China is now in a temporary immune stage after going through the first infection peak and people will have immunity protection for three to six months if there is no mutation of the coronavirus. Li Tongzeng, Chief Physician with the respiratory and infectious diseases department at Beijing You'an Hospital, said the Covid pandemic has not gone away. “We must keep monitoring the pandemic as we currently have no idea about when the next wave will come and to what extent,” said Li. According to the Chinese Center for Disease Control and Prevention (CDC), there have been more than 83,000 Covid-19 related deaths in hospitals in the Chinese mainland from December 8 to February 9, but the number of deaths and positive cases has been declining. As for why a second infection peak during the Spring Festival holidays didn't come, Li said that the antibody level was very high among the Chinese public. “People's immunity is strong enough to defeat the virus, which hasn't had much variation,” Li said.

The Chinese CDC said the current strains in China are BA.5.2.48 and BF.7.14. Li said if the virus doesn't have an obvious mutation, its morbidity rate will decline and there will be a weaker impact on the public's health, which means the pandemic situation in China could become more stable. China is unlikely to see a new wave of Covid-19 outbreaks despite confirmation that the highly transmissible XBB.1.5 subvariant has now been found in the community, according to a Chinese medical expert. The variant now accounts for over 80% of cases in the United States, where it has spread rapidly since December. The World Health Organization (WHO) said last month that the strain was “the most transmissible variant that has been detected yet”. Fifteen domestic cases of people infected with Covid-19 variants of concern have been detected in the Chinese mainland since early December, experts said.

The Chinese CDC said that a total of 37,611 people were infected with Covid-19 and being treated in hospitals in the seven-day period ending February 9, including 424 in critical condition. A total of 912 Covid-related deaths were recorded during the period. The Chinese mainland reported more than 80,000 Covid-19-related deaths at hospitals from December 8 to February 9.

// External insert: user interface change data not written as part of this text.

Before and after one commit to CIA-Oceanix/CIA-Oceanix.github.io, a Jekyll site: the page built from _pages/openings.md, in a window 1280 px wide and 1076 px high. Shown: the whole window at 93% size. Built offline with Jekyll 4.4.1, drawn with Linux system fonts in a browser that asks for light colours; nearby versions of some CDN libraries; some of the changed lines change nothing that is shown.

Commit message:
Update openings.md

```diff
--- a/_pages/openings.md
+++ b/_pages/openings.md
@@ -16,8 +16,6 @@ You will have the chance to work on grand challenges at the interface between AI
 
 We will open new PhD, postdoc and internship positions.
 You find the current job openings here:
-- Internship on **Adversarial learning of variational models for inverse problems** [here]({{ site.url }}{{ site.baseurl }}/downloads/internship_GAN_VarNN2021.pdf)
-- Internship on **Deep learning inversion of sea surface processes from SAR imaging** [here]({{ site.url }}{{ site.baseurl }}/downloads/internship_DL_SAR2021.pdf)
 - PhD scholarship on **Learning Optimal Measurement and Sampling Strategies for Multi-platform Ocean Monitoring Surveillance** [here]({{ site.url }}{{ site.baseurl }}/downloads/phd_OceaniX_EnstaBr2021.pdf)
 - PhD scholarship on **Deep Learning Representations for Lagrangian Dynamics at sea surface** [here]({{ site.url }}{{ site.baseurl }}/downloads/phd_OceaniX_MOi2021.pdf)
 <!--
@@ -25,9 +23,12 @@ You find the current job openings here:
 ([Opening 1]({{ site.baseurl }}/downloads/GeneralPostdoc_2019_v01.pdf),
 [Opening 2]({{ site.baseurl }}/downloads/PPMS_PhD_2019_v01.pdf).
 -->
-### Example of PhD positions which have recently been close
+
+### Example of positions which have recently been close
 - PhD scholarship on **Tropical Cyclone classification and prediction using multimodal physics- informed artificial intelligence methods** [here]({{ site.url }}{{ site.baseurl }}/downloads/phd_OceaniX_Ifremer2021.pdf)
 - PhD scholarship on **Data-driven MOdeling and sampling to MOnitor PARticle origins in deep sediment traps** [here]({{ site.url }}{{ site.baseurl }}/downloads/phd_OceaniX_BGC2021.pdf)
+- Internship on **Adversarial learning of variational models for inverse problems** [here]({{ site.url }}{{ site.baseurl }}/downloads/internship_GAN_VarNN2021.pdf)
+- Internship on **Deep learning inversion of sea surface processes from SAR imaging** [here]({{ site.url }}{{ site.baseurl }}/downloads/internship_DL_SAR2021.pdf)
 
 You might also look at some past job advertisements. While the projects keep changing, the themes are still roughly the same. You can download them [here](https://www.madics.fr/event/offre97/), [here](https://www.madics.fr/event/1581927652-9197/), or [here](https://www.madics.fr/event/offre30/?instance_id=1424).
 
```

The China Aerospace Science and Technology Corp (CASC) and Peking Union Medical College Hospital (PUMCH) jointly announced the release of an extracorporeal membrane oxygenation (ECMO) machine developed in China and making use of rocket servo technology. China's new ECMO system is smaller in size compared to foreign competitors and is also portable. ECMO is used to treat seriously-ill Covid patients.

This overview is based on reports by the China Daily, Shanghai Daily, Global Times and South China Morning Post.